So what can you offer your fan as a memento? Merch is always a great option as long as you have something available for every budget. Then there’s always the setlist. Write out a couple tracks and make sure the person vibing out the most gets it. Throw out your picks and drumsticks. Hand out digital download cards of your single. Take along some of your tour posters and have them available for your fans to grab. Get creative!

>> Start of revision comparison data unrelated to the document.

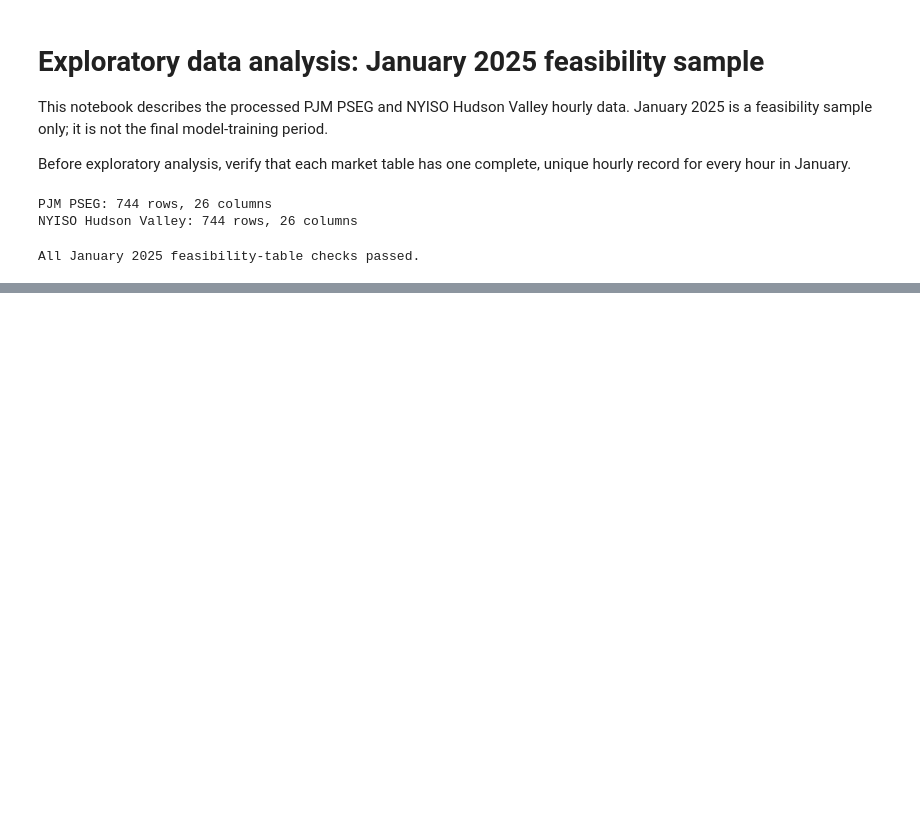
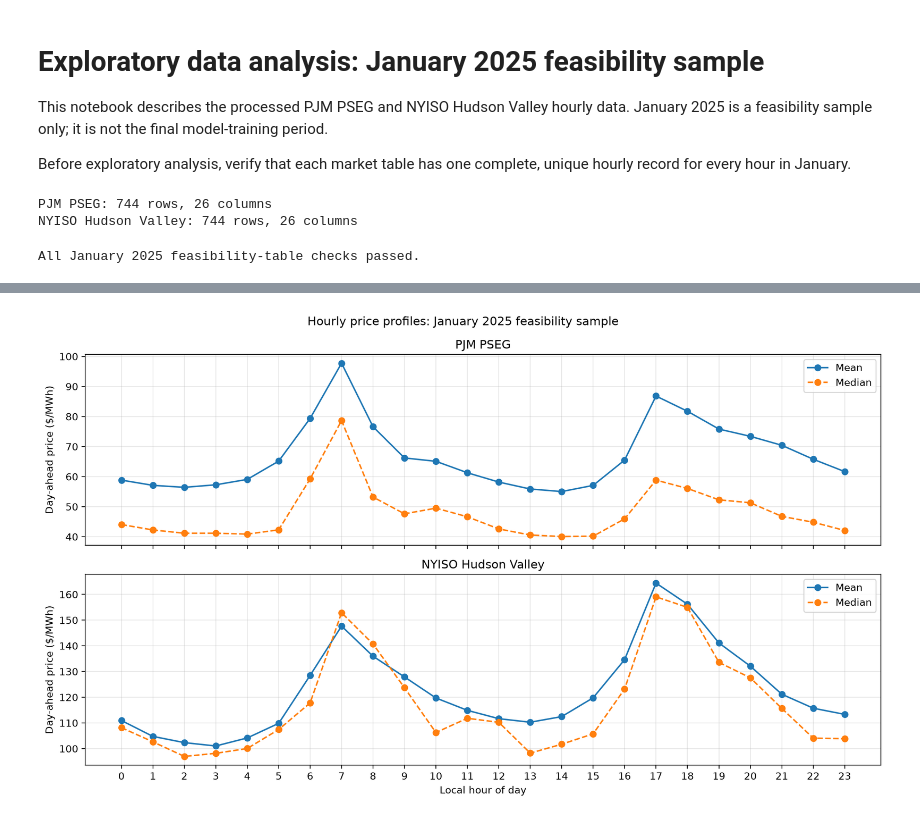
Before and after one commit to greerda/electricity-price-forecasting, a Jupyter notebook: notebooks/03_exploratory_analysis.ipynb, the cells around one changed output, grey strips where cells are left out. Drawn from its saved outputs; the diff is of its cells as text; code cells hidden in the pictures; blank space fills up the shorter version.

```diff
--- a/notebooks/03_exploratory_analysis.ipynb
+++ b/notebooks/03_exploratory_analysis.ipynb
@@ -62,0 +203,67 @@ All January 2025 feasibility-table checks passed.
+# %%
+# examine the daily intraday pattern: how typical price changes by
+# local hour of day. This is useful because electricity prices often
+# follow a daily operating cycle, but it does not say anything causal.
+# The median line shows the typical hour without being pulled as much
+# by spikes; the mean line shows the average including those spikes.
+
+
+# PJM: prices rise into a strong morning peak around hour 7 and a second
+# evening peak around hour 17. The mean sits well above the median at
+# those peaks, so occasional spikes are inflating the average.
+# NYISO: prices are higher at every hour, with a morning rise near hour
+# 7 and the strongest peak around hour 17. Mean and median are closer,
+# although spike effects still appear.
+# This supports using both mean and median in EDA. The median better
+# represents a typical hour; the mean reflects the effect of spikes.
+
+hourly_price_profiles = {}
+
+fig, axes = plt.subplots(
+    nrows=2,
+    ncols=1,
+    figsize=(12, 7),
+    sharex=True,
+)
+
+for axis, (market, data) in zip(
+    axes,
+    market_data.items(),
+    strict=True,
+):
+    profile = (
+        data.assign(
+            hour_of_day=data["timestamp_local"].dt.hour
+        )
+        .groupby("hour_of_day")["day_ahead_price_usd_mwh"]
+        .agg(["mean", "median"])
+        .reindex(range(24))
+    )
+
+    hourly_price_profiles[market] = profile
+
+    axis.plot(
+        profile.index,
+        profile["mean"],
+        marker="o",
+        label="Mean",
+    )
+    axis.plot(
+        profile.index,
+        profile["median"],
+        marker="o",
+        linestyle="--",
+        label="Median",
+    )
+    axis.set_title(market)
+    axis.set_ylabel("Day-ahead price ($/MWh)")
+    axis.grid(alpha=0.3)
+    axis.legend()
+
+axes[-1].set_xlabel("Local hour of day")
+axes[-1].set_xticks(range(24))
+fig.suptitle("Hourly price profiles: January 2025 feasibility sample")
+fig.tight_layout()
+plt.show()
+# %% [output]
+[figure, added]
```
Also changed, not shown: parts of 15 cells of this notebook, 9 other files.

And of course, always make yourself available to autograph these mementos and get a few photos snapped.
Source: MusicThinkTank (by Katie Woods)
The growth of streaming music services and shared playlists, and the continued strength of YouTube, unleashed new forces on the music business last year — catapulting independent artists onto the charts with growing regularity, music industry statistics show.
As the grip of the major music labels continued to loosen in the era of Pandora, Rdio and Spotify, one of the biggest indie stars, Macklemore & Ryan Lewis, saw its hit song “Thrift Shop” hit No. 1 in 2013, the first time since 1994 that a song without the backing of a major label reached the top of the charts.
The song, released in August 2012, was also the No. 2 streamed video in the first half of 2013, with 187 million streams.
The rise of streaming music services, where the major labels’ control is weaker, and the decline of FM radio, where the labels’ control is powerful, has had a clear effect on the power of indie.
In 2007, indies controlled 25.8 percent of the music business, No. 2 behind Universal Music Group’s 28.8 percent share. By June 30, 2013, indie — a universe that includes Taylor Swift, Jason Aldean, Bon Iver and Mumford & Sons — leapfrogged Universal by growing its market share to 34.5 percent, according to Nielsen SoundScan.
Universal was at 28.3 percent.
Rich Bengloff, who runs the American Association of Independent Music, believes the availability and popularity of music streaming — which grew by 24 percent in the first half of 2013, while digital sales slipped 4.6 percent in the period, its first-ever decline — is exactly why artists are opting for indie status and why their power is growing.
Not surprisingly, Pandora founder Tim Westergren has been wooing the independents. Songs from outside the major labels make up 50 percent of the content streamed on the 14-year-old service. On broadcast radio, it’s 13 percent.
“There are artists who were invisible in the music business who now get exposed to an audience that is big enough to support them,” Westergren told The Post this week. “There’s an opportunity for a really well-run band to take control of their careers.”
Pandora (which in a regulatory filing said it had 70.9 million active users as of Oct. 31, up 8 percent this year) has been working with indie artists to develop tools like letting them know where their richest concentration of fans are so they can better plan tour locations, Westergren, speaking while on vacation in Australia, said.
“Independents are supportive of Pandora because it’s a level playing field, not a walled garden,” says Westergren.
While indie artists and their labels are enjoying and cashing in during the early stages of the Pandora era, no one believes the big guys are going away.
Indies are still tied to the big labels for distribution. Macklemore & Lewis is aided by Warner Music’s Alternate Distribution Alliance.
And the majors, seeing the rise of indie labels, have been gobbling up some of the more successful ones.
Source: NY Post (by Claire Atkinson)